- _Task instructions_
Across the entries below, how many lines include "flex"? Give the number and nothing else.

- _Information shown_
BEGIN
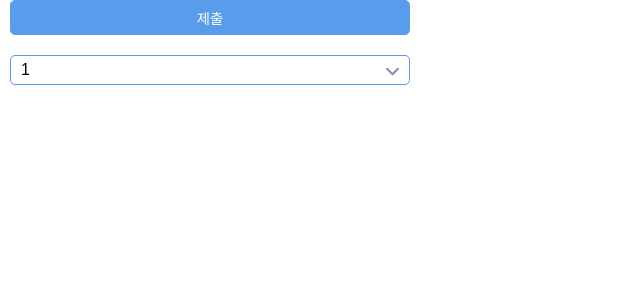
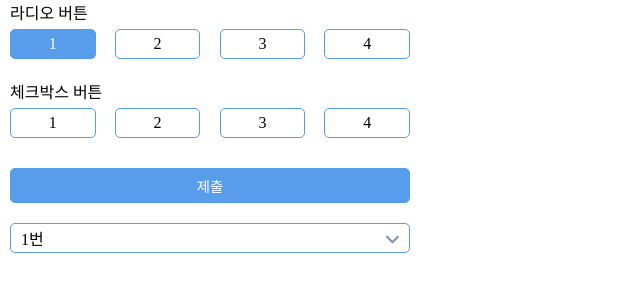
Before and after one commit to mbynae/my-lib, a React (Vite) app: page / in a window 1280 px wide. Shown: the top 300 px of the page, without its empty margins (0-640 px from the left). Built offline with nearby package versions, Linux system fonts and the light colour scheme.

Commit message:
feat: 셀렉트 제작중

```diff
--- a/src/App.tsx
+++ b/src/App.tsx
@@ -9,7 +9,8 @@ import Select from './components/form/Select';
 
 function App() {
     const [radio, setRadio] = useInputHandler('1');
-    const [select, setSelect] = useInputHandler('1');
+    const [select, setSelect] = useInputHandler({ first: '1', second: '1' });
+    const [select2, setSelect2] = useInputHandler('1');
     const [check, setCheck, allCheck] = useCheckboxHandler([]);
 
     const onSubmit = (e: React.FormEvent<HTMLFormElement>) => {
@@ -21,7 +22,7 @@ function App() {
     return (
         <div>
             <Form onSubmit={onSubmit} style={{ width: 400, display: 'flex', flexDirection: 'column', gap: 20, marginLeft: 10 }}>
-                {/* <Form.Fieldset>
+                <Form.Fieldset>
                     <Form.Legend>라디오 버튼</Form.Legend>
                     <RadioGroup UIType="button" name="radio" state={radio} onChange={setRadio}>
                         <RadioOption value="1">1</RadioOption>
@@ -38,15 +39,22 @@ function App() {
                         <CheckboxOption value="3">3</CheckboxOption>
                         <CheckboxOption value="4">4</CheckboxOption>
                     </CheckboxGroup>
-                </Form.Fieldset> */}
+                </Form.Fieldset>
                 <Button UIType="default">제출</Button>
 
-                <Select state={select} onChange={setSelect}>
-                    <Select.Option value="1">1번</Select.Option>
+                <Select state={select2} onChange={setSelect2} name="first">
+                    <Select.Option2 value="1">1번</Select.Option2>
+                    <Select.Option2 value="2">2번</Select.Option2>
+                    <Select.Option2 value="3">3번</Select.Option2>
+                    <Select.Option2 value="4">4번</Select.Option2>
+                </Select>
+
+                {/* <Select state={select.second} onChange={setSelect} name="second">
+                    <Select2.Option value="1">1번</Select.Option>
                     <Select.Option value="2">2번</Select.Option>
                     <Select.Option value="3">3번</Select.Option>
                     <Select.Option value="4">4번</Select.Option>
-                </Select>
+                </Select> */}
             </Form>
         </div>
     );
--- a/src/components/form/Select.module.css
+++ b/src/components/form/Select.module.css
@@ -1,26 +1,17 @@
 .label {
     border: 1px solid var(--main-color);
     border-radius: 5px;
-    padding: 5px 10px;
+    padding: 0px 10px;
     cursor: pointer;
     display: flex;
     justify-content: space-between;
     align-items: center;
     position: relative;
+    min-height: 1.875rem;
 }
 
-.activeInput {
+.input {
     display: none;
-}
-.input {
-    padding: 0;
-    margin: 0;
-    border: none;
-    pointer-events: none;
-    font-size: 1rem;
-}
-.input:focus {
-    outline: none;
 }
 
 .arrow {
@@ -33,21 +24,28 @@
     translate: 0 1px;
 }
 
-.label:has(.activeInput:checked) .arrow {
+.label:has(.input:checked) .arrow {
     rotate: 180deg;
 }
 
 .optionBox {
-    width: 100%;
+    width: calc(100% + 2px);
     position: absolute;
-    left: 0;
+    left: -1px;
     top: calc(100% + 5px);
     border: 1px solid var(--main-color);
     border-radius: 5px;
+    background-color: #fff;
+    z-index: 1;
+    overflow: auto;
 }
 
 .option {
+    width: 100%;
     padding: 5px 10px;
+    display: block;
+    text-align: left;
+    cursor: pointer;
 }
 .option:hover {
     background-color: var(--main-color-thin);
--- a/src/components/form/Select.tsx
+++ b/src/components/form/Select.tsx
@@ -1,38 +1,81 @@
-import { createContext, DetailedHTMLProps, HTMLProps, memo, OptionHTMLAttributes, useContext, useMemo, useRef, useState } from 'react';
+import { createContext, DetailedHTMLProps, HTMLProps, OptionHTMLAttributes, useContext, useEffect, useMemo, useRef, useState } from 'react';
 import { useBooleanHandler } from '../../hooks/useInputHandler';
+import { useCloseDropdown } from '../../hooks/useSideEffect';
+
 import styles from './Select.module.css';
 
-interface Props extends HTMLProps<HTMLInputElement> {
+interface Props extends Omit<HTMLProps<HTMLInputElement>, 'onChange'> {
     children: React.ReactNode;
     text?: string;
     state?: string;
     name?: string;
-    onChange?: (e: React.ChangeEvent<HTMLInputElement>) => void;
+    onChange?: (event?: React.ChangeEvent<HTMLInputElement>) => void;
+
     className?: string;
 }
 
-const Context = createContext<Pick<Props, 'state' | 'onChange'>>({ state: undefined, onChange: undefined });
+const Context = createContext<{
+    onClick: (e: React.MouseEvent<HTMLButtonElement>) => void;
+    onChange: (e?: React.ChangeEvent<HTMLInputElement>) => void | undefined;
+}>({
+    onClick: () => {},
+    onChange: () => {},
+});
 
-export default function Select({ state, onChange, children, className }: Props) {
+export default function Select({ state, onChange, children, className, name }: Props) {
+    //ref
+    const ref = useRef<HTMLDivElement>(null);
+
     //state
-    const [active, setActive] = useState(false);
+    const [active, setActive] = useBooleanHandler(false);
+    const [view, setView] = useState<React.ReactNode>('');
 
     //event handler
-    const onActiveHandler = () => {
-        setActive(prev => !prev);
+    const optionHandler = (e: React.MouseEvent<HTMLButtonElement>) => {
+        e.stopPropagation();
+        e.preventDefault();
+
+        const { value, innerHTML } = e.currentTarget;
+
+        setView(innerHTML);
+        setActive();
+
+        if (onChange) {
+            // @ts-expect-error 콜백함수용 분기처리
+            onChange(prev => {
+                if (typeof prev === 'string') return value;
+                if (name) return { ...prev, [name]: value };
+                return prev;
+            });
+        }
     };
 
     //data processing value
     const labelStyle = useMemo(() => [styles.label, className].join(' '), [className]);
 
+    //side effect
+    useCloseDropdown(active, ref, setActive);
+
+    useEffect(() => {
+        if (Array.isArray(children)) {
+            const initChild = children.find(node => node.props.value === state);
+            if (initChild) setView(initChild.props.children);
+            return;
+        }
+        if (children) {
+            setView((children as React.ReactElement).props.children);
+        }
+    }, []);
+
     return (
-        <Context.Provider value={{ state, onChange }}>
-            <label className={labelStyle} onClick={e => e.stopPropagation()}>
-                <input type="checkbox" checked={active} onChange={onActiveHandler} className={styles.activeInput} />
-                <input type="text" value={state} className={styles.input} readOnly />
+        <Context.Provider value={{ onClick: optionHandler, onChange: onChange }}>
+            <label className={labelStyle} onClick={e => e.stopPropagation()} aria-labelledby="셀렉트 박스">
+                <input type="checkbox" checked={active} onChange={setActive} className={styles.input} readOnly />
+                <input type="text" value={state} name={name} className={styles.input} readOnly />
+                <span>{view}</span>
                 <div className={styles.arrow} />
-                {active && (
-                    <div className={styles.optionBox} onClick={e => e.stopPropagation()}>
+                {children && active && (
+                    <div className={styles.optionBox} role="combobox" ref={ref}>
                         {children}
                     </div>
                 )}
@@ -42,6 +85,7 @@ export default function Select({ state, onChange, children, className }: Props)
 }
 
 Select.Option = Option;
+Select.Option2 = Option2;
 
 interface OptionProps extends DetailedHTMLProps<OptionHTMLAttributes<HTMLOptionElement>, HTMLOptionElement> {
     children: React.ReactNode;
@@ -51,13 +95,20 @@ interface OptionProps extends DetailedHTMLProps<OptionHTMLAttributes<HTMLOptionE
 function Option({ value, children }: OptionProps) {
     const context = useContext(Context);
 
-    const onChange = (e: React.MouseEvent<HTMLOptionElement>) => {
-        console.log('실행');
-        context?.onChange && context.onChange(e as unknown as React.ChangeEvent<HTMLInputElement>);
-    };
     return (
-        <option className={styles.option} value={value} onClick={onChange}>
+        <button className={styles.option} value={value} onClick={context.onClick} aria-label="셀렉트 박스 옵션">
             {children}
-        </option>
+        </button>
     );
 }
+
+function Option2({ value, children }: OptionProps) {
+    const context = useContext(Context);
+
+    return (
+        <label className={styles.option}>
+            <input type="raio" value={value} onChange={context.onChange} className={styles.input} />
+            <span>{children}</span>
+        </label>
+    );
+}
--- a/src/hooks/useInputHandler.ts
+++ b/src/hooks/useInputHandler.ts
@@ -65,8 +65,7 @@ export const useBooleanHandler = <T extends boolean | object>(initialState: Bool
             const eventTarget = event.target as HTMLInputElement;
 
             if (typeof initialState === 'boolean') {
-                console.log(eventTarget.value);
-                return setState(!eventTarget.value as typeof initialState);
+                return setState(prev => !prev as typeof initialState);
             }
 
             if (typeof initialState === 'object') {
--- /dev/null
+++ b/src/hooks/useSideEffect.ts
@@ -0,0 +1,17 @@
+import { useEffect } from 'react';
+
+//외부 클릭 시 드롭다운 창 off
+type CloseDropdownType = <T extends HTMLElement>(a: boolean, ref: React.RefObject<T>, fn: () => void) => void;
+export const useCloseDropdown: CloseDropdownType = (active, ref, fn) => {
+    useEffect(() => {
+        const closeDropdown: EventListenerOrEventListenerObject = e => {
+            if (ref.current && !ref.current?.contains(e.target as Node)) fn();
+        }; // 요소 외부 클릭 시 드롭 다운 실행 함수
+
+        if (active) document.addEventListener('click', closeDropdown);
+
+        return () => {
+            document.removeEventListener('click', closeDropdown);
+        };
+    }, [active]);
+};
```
END
BEGIN
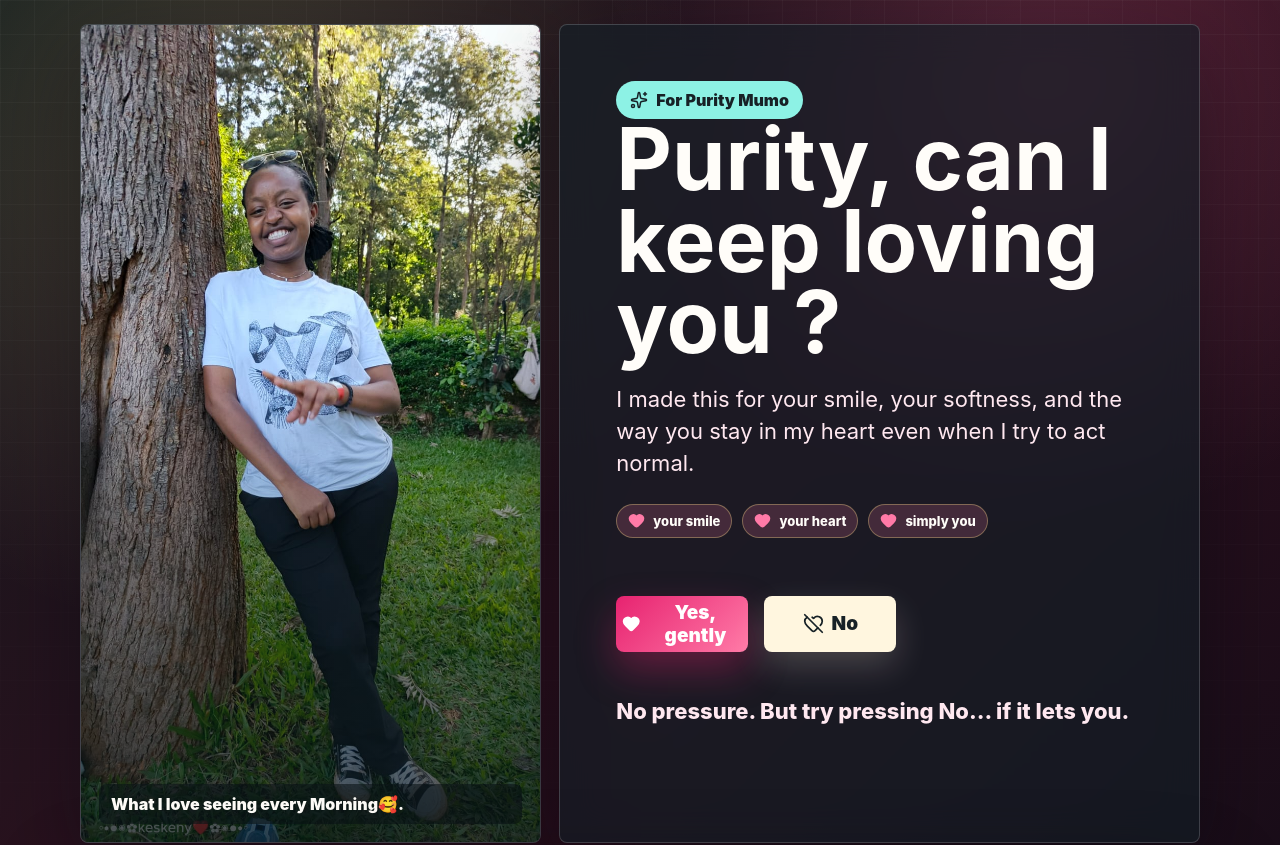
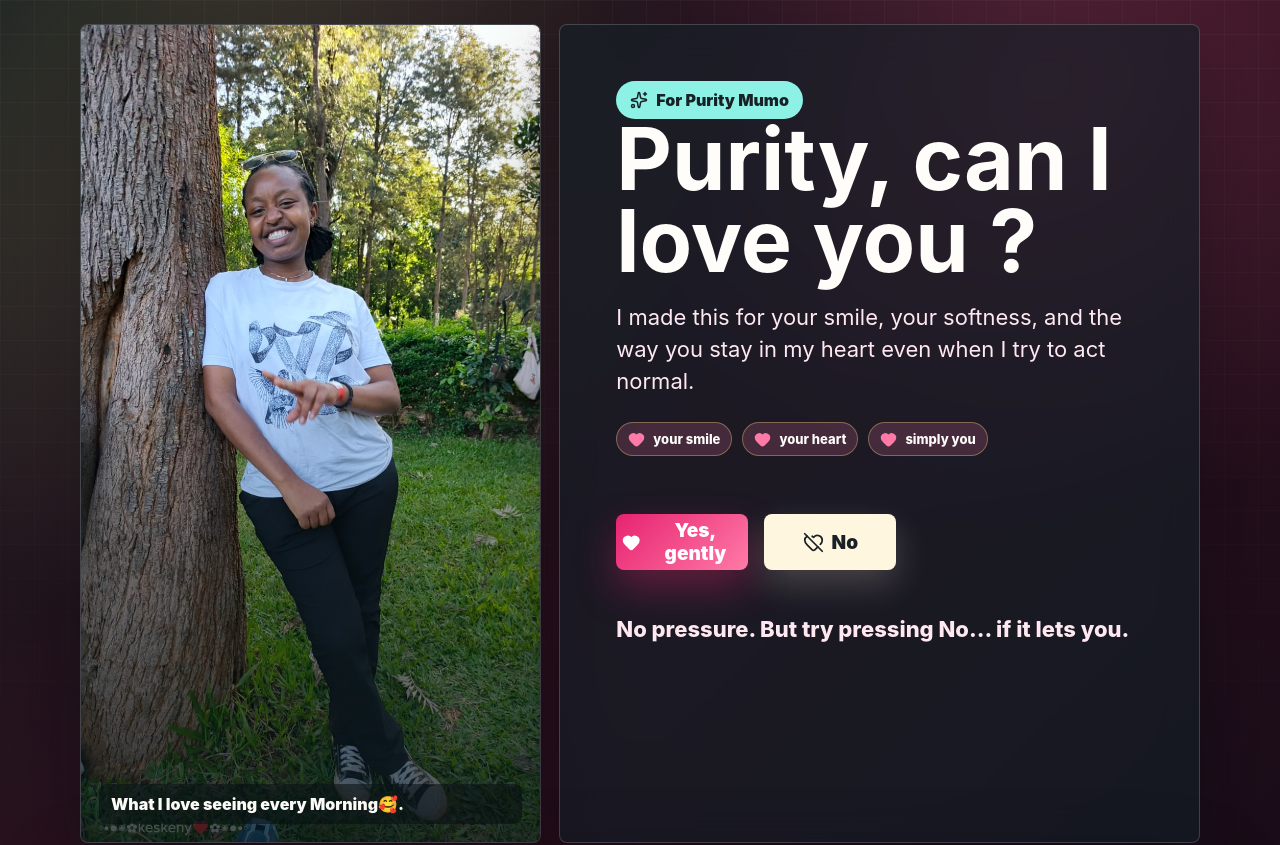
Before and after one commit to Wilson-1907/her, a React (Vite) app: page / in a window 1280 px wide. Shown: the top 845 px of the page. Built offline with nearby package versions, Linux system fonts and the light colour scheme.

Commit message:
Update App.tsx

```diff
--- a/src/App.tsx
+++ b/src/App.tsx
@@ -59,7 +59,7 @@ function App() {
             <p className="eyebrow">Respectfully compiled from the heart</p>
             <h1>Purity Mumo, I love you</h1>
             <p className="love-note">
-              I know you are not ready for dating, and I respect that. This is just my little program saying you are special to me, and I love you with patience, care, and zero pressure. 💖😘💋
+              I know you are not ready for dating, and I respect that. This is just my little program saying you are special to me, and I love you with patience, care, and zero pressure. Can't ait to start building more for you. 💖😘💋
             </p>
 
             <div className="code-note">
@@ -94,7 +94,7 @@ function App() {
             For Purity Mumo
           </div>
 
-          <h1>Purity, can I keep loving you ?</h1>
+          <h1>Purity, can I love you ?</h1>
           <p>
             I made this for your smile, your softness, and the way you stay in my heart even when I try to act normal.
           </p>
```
END
BEGIN
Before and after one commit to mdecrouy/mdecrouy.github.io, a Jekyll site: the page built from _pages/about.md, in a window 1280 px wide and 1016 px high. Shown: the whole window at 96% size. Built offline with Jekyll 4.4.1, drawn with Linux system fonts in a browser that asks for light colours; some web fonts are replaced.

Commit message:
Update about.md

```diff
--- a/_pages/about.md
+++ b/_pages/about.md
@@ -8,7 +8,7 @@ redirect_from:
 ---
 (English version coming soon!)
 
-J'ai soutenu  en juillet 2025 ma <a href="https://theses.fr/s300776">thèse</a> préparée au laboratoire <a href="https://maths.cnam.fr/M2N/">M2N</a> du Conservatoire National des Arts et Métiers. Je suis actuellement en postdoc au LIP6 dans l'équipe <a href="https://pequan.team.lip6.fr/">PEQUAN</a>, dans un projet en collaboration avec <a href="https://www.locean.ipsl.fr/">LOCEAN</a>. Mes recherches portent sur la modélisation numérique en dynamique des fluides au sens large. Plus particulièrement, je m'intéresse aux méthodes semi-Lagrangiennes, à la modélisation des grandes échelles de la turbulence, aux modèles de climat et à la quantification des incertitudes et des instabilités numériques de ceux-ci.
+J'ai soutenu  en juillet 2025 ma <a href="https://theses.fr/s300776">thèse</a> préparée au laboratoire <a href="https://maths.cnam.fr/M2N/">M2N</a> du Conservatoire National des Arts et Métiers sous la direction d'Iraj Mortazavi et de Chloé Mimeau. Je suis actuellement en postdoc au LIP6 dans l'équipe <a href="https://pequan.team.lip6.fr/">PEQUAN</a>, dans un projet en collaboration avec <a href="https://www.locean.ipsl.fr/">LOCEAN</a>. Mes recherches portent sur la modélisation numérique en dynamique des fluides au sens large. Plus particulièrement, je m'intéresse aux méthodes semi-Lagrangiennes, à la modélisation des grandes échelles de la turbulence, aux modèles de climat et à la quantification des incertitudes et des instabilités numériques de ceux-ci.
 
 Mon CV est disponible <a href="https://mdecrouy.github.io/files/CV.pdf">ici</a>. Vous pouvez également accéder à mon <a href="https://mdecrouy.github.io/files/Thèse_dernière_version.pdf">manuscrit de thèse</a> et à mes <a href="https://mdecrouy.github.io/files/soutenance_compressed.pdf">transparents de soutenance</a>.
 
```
END
- _Answer to this task_
2